“All the stuff Auren gave me,” Barret says, “the first part, it was all numbers, man.”
“Ahh, then I have for you the right guy. We have Drin,” Dance says, without bothering to exhale. His abdominal cavity feels as if it’s been explored by merciless hands. Someone working his major trunk muscles straight through his guts, he thinks hazily. A wobbly, newborn feeling. Whoever did it was good, but damnably quick, and definitely no foreplay.
Barret shakes himself, lifts first one shoulder, then the other. He waits for a lull in the wind. “Notepad in my duffel,” he says. “Hang steady, man.” And he gets up, and Dance smells the cracked mud on his boots, the old, compliant leather.
“Emma was talking,” Barret says from across the room in a voice modulated to carry quietly, “Emma was talking about Locatelli.”

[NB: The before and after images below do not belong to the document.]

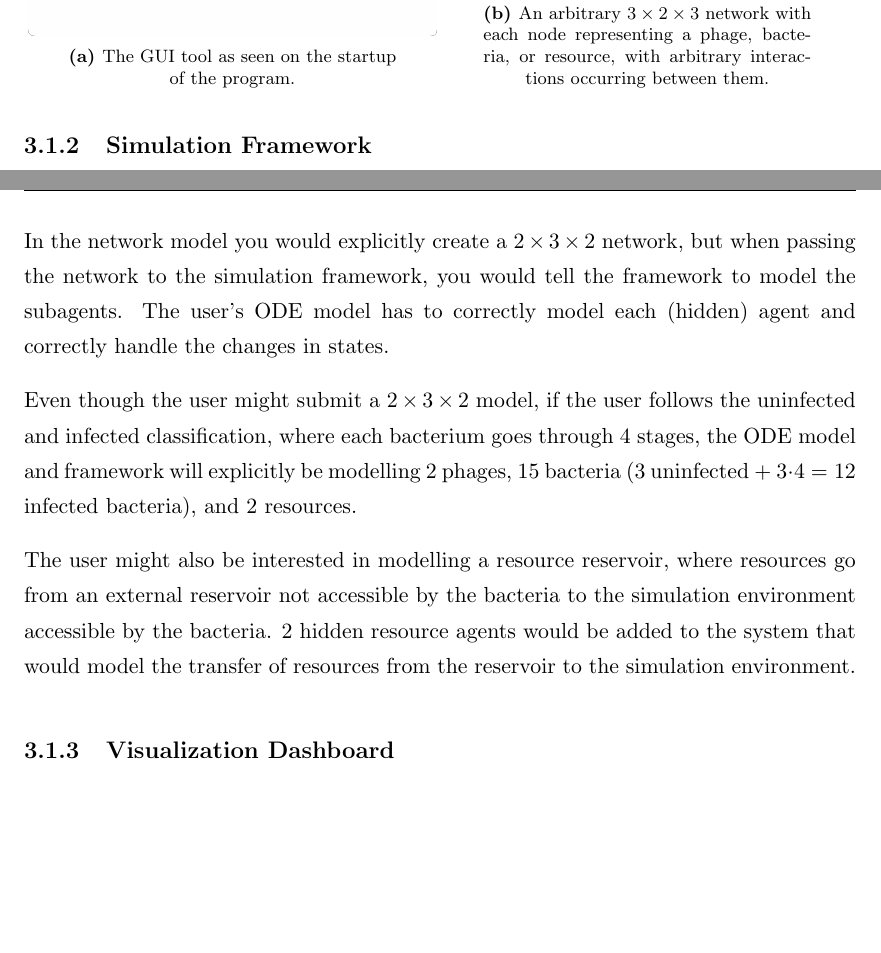
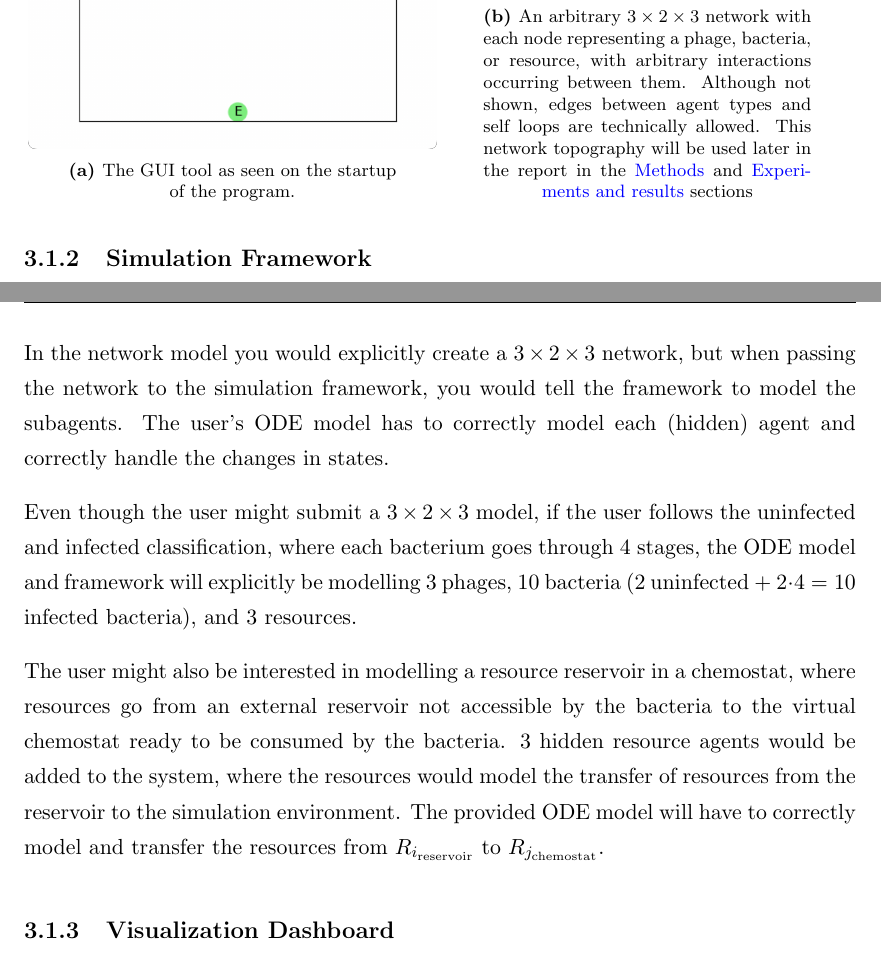
Before and after one commit to BiggusVickus/Master-Thesis, a LaTeX thesis (LatexReport/main.tex, which reads LatexReport/Chapters/Methods.tex): two parts of pages 36 and 37 of 74 before the commit and two parts of pages 37 and 38 of 75 after it, joined at a grey line, cut so that both start at the same text, the shorter picture padded with empty space. Compiled offline with pdfLaTeX.

Commit message:
latex report

```diff
--- a/LatexReport/Chapters/Methods.tex
+++ b/LatexReport/Chapters/Methods.tex
@@ -58,6 +58,8 @@ The user can self-decide which parameter values to give, and if and how the para
         \includegraphics[width=\linewidth]{Screenshots/example_network.png}
         \caption{
             An arbitrary $3\times2\times3$ network with each node representing a phage, bacteria, or resource, with arbitrary interactions occurring between them.
+            Although not shown, edges between agent types and self loops are technically allowed.
+            This network topography will be used later in the report in the \nameref{Methods} and \nameref{AER} sections
         }
         \label{fig:ss:example_network}
     \end{subfigure}
@@ -78,13 +80,14 @@ Each bacteria agent $b_i$ would contain two hidden sub-agents, called sub-agent
 It is possible to create further sub-agents, by having a bacteria go through $M$ stages of infection.
 So each infected agent has sub-agent $b_{i_{\text{infected}_k}}$, where $1 \leq k \leq M$.
 
-In the network model you would explicitly create a $2\times 3 \times 2$ network, but when passing the network to the simulation framework, you would tell the framework to model the subagents.
+In the network model you would explicitly create a $3\times 2 \times 3$ network, but when passing the network to the simulation framework, you would tell the framework to model the subagents.
 The user's ODE model has to correctly model each (hidden) agent and correctly handle the changes in states.
 
-Even though the user might submit a $2 \times 3 \times 2$ model, if the user follows the uninfected and infected classification, where each bacterium goes through $4$ stages, the ODE model and framework will explicitly be modelling 2 phages, 15 bacteria (3 uninfected + $3\cdot 4=12$ infected bacteria), and 2 resources.
+Even though the user might submit a $3 \times 2 \times 3$ model, if the user follows the uninfected and infected classification, where each bacterium goes through $4$ stages, the ODE model and framework will explicitly be modelling 3 phages, 10 bacteria (2 uninfected + $2\cdot 4=10$ infected bacteria), and 3 resources.
 
-The user might also be interested in modelling a resource reservoir, where resources go from an external reservoir not accessible by the bacteria to the simulation environment accessible by the bacteria.
-2 hidden resource agents would be added to the system that would model the transfer of resources from the reservoir to the simulation environment.
+The user might also be interested in modelling a resource reservoir in a chemostat, where resources go from an external reservoir not accessible by the bacteria to the virtual chemostat ready to be consumed by the bacteria.
+3 hidden resource agents would be added to the system, where the resources would model the transfer of resources from the reservoir to the simulation environment.
+The provided ODE model will have to correctly model and transfer the resources from $R_{i_{\text{reservoir}}}$ to $R_{j_{\text{chemostat}}}$.
 
 \subsection{Visualization Dashboard}
 \label{sec:visualization_framework}
```
Also changed, not shown: LatexReport/main.tex (+1 -1 lines), LatexReport/Images/Screenshots/example_network.png, LatexReport/Images/Screenshots/initial_startup_GUI_tool.png.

Dance mouths the word, with the wind rising again. “Right.”
Barret’s squatting next to him, holding out a little notebook, a funny little flip-top Moleskine full of blank staves.
“You brought that?” he says, more lip-reading than sound, with a wheezy laugh. “You work places everywhere!”
“Be prepared,” Barret replies solemnly. “Found sounds, man.” He speaks at a deeper pitch that carries under the wailing of the air ripping at the roof, without thinking. Dance waits for whatever flapping tar-roof sound is caught in Barret’s mind.
But the guy pauses. “Dance, man,” he says, “You can’t actually move to work, can you?”
But he can. The tail-tip rises and plucks the notebook from Barret’s fingers, a glittering loop of bright blue and green, happy and sparkly and cascading with interference surface effects, all colors.